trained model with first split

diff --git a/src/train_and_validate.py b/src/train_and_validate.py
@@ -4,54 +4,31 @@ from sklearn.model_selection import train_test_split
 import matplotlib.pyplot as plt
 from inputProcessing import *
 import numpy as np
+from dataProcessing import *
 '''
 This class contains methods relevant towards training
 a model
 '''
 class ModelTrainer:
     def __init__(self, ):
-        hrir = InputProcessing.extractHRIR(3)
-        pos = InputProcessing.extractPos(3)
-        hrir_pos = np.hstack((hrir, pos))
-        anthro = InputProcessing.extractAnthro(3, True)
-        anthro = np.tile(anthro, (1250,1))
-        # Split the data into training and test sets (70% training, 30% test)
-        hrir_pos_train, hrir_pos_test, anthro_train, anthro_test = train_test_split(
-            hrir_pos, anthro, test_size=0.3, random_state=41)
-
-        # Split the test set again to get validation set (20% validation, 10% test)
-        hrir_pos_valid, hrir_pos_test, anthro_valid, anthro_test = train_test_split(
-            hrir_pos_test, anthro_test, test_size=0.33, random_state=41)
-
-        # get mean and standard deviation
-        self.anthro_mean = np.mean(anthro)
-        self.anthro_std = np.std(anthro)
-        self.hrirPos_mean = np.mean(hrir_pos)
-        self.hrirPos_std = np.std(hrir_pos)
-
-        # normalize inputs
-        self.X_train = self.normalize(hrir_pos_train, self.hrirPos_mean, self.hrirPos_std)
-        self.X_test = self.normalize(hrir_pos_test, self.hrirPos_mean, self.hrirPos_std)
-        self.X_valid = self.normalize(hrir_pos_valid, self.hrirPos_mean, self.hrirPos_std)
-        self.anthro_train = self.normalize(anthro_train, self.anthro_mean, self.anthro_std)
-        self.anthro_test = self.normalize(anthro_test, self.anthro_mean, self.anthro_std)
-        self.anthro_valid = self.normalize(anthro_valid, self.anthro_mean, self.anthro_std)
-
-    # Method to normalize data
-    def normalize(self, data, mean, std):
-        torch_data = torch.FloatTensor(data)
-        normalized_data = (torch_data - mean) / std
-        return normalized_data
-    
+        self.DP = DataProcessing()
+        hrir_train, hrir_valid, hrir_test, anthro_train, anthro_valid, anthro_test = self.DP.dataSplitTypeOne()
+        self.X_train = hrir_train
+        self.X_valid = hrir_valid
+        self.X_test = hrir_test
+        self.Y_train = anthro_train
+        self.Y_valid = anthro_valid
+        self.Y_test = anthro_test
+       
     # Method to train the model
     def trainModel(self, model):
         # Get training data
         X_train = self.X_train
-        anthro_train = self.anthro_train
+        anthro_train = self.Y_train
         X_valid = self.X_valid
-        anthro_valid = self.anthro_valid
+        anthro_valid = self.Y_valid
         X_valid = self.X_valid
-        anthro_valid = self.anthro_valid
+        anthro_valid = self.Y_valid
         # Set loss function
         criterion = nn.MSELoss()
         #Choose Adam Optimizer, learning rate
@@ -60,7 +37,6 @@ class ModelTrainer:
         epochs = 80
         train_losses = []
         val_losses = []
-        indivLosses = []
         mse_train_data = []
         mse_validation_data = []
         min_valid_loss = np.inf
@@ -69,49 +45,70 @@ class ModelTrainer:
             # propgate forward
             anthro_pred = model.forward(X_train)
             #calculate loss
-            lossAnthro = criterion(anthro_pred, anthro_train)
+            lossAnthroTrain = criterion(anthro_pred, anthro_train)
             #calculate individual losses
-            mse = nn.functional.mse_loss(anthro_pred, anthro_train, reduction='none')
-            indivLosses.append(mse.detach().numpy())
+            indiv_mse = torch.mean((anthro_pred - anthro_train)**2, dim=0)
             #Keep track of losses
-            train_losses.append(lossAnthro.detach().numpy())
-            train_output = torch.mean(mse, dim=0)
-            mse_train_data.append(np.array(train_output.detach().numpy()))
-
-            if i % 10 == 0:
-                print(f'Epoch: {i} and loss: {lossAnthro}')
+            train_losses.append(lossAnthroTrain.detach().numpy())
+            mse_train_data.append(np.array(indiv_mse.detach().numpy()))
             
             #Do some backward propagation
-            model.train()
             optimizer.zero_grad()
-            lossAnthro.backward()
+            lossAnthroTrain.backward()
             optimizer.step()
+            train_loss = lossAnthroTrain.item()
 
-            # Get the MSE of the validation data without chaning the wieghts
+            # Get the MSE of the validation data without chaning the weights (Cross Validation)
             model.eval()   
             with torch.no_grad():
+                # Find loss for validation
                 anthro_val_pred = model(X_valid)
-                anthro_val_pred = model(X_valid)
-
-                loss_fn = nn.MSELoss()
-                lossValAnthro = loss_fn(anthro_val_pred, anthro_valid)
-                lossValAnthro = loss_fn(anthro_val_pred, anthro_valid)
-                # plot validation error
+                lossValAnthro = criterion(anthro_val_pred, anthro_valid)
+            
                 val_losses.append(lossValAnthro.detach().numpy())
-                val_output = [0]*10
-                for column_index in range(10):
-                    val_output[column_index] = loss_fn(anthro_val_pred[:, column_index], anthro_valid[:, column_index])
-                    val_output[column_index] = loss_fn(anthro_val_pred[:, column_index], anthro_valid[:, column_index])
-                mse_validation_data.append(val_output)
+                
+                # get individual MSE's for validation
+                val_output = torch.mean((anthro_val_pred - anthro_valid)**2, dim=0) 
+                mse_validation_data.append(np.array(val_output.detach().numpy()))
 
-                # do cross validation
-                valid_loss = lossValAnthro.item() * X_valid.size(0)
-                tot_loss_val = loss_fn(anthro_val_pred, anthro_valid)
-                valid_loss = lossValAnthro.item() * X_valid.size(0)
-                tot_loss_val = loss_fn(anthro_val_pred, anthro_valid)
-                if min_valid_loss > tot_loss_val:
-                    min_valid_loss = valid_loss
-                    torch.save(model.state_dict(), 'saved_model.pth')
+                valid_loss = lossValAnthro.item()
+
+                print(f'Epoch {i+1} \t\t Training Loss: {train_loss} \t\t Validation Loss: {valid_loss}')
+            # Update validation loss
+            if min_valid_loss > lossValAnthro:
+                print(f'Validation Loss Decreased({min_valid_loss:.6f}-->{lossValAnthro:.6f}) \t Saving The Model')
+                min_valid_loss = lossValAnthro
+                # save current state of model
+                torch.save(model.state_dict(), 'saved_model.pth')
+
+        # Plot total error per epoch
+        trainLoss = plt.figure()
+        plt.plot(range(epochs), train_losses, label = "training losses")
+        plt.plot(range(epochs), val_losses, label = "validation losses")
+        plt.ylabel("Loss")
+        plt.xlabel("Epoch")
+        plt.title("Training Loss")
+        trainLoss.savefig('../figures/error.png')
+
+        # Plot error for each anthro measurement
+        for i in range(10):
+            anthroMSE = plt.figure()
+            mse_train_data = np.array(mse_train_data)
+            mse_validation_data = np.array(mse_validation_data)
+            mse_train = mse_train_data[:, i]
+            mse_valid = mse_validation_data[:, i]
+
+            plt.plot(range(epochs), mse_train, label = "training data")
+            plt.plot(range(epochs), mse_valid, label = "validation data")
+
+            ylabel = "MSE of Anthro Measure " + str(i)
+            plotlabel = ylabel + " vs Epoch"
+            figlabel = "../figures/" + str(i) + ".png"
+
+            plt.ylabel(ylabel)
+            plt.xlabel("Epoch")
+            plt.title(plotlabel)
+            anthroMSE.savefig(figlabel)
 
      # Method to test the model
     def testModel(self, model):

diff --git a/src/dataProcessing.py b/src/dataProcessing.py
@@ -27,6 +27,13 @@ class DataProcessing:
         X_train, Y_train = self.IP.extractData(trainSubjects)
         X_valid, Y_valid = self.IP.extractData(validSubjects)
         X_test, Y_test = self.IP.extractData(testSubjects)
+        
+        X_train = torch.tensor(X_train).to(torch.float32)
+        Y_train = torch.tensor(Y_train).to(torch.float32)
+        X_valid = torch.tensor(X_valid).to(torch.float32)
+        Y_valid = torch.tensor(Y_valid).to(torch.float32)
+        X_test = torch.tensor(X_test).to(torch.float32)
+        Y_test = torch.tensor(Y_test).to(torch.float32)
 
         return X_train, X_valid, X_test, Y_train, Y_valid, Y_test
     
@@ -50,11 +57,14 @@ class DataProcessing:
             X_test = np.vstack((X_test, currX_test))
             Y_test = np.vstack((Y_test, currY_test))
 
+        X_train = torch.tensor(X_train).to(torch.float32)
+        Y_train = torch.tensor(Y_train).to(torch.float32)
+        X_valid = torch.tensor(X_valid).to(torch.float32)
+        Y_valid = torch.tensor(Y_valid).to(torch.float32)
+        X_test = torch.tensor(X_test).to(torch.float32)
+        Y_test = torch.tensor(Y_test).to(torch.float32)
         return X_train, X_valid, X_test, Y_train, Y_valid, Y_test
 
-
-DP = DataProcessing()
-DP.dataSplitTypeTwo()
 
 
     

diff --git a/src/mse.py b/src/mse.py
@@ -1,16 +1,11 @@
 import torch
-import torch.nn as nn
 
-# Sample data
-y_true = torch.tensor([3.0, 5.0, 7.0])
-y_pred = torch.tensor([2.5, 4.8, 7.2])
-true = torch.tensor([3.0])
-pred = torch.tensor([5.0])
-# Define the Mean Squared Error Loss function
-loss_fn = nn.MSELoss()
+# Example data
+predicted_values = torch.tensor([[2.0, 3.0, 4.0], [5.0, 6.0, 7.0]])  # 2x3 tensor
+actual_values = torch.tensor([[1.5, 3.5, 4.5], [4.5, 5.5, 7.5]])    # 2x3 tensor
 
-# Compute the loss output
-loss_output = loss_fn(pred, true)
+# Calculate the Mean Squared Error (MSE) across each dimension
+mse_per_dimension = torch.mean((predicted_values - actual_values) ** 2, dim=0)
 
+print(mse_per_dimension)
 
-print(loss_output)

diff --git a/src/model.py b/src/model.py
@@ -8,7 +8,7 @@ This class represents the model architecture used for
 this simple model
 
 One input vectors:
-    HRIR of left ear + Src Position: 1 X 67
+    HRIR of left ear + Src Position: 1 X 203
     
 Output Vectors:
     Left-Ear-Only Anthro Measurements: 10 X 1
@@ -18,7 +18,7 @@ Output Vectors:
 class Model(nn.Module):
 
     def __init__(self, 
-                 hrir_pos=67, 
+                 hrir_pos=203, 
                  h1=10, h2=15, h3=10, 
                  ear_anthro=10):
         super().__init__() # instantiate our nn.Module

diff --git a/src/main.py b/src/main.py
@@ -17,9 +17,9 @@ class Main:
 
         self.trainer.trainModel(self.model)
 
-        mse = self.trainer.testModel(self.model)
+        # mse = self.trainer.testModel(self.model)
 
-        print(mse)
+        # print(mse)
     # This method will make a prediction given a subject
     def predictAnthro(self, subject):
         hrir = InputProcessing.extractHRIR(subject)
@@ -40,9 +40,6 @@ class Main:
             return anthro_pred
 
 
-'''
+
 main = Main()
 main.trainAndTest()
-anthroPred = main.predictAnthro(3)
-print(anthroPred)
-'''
━━━━━━━━━━━━━━━━━━━━
• YOUR GOAL: Beginning with the first line of the records above, reproduce each line exactly, ending at the line that contains "self.anthro_std = np.std(anthro)", and leave out everything else.

• ANSWER AREA:
trained model with first split

diff --git a/src/train_and_validate.py b/src/train_and_validate.py
@@ -4,54 +4,31 @@ from sklearn.model_selection import train_test_split
 import matplotlib.pyplot as plt
 from inputProcessing import *
 import numpy as np
+from dataProcessing import *
 '''
 This class contains methods relevant towards training
 a model
 '''
 class ModelTrainer:
     def __init__(self, ):
-        hrir = InputProcessing.extractHRIR(3)
-        pos = InputProcessing.extractPos(3)
-        hrir_pos = np.hstack((hrir, pos))
-        anthro = InputProcessing.extractAnthro(3, True)
-        anthro = np.tile(anthro, (1250,1))
-        # Split the data into training and test sets (70% training, 30% test)
-        hrir_pos_train, hrir_pos_test, anthro_train, anthro_test = train_test_split(
-            hrir_pos, anthro, test_size=0.3, random_state=41)
-
-        # Split the test set again to get validation set (20% validation, 10% test)
-        hrir_pos_valid, hrir_pos_test, anthro_valid, anthro_test = train_test_split(
-            hrir_pos_test, anthro_test, test_size=0.33, random_state=41)
-
-        # get mean and standard deviation
-        self.anthro_mean = np.mean(anthro)
-        self.anthro_std = np.std(anthro)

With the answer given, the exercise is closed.